However, solely defects close to the surface can be detected. For the detection of defects on the inside of the rotor blade, it must also be possible to carry out thermography from the inside.

Our project partners at the Harz University of Applied Sciences and at the Institut für Automatisierung und Informatik in Wernigerode are developing a mobile robot which is inserted into the inner cavity of the rotor blade and then moves lengthwise along the rotor blade via remote control. At the Fraunhofer WKI, we are developing a suitable thermography procedure for this purpose. With the aid of an infrared radiant heater, the rotor blade is heated whilst the robot travels along it. Damaged areas such as cracks, bonding defects or air pockets exhibit a deviating thermal conductivity and therefore alter the heat flow. The thermographic camera installed in the robot records these changes in the heat flow and converts them into images. Using special software, which was also developed at the Fraunhofer WKI, the images can be viewed and optimized on the computer (e.g. contrast improvement, noise suppression, background subtraction). The camera settings can also be adjusted via the software. Furthermore, the robot records high-resolution optical images for navigation purposes and for a better assessment of material defects visible on the surface.

The robot is to be used with both horizontally stored and already installed rotor blades. As a result, it could optimally complement quality assurance both in the production process and during operation.

Further information:

The illustration shows images of eight samples, two per row. The two images in the top row are greenish, whilst the three following rows are shaded in gray.  All images show up to six punctiform structures of differing sizes at the same respective position. The perceptibility and representation varies from image to image.
© Fraunhofer WKI | Jochen Aderhold
Samples of glass-fiber-reinforced plastic with artificial defects in the photo (upper row of images) and in the thermographic image under differing measuring conditions (lower rows of images).
Screenshot of the software developed by the Fraunhofer WKI.
© Fraunhofer WKI | Jochen Aderhold
With the software developed at the Fraunhofer WKI, the thermographic images produced by the robot can be viewed and optimized and camera settings can be adjusted.
Elongated radiant heater in operational state; the heating rod glows red-white.
© IAI GmbH
Infrared radiant heater for active heat-flow thermography.

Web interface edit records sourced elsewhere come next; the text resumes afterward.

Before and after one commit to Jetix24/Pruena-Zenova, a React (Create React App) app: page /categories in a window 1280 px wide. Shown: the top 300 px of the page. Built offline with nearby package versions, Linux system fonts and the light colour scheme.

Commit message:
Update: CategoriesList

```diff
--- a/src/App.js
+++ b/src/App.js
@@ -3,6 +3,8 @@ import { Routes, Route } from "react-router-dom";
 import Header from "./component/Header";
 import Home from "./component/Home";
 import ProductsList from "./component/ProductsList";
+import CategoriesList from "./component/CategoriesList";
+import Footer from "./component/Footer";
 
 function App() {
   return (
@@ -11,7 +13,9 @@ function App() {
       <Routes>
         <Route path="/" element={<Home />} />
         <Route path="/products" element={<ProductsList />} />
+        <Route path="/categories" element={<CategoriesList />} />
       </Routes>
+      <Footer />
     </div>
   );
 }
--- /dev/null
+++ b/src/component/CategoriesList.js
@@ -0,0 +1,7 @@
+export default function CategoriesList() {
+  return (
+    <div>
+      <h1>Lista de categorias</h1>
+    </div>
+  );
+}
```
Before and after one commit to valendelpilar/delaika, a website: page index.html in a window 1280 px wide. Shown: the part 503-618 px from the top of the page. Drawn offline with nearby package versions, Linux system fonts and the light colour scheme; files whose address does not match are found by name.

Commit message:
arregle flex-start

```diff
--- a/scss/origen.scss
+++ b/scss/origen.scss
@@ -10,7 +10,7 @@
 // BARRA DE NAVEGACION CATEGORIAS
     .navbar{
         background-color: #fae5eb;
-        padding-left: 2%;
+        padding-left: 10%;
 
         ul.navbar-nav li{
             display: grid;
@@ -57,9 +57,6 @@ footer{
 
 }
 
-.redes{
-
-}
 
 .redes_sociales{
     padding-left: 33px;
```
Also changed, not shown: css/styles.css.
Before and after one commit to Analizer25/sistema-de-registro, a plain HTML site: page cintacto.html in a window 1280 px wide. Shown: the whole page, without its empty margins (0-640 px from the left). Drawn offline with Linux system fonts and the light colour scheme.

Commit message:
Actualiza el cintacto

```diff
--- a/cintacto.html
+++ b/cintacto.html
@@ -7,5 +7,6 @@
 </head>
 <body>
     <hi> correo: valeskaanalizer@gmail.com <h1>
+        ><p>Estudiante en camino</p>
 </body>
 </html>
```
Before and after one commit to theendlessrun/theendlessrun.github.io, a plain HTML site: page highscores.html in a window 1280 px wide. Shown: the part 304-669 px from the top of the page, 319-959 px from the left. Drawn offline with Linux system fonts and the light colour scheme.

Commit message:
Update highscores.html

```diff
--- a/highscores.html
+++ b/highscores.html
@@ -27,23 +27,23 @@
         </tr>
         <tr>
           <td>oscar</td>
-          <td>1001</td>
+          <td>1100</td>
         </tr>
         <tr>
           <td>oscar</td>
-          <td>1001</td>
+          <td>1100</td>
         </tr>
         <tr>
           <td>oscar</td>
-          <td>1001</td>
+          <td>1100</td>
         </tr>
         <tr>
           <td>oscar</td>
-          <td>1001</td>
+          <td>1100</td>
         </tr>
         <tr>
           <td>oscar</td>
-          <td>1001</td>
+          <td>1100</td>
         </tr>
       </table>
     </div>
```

In collaboration with project partners, we succeeded in developing the thermography robot. A follow-up project for further developing is already planned. 

Project partners

  • The Experimental Factory, Magdeburg
  • Harz University of Applied Sciences, Faculty of Automation & Computer Sciences
  • IAI Institut für Automatisierung und Informatik GmbH
  • itv gesellschaft für industrie-tv mbH
  • a3Ds GmbH, automated 3D scanning


Funding body: German Federal Ministry for Economic Affairs and Energy (BMWi)

Funding reference: 0324137B

Project management: Projektträger Jülich (PTJ)

Duration: 1.3.2017 to 30.6.2020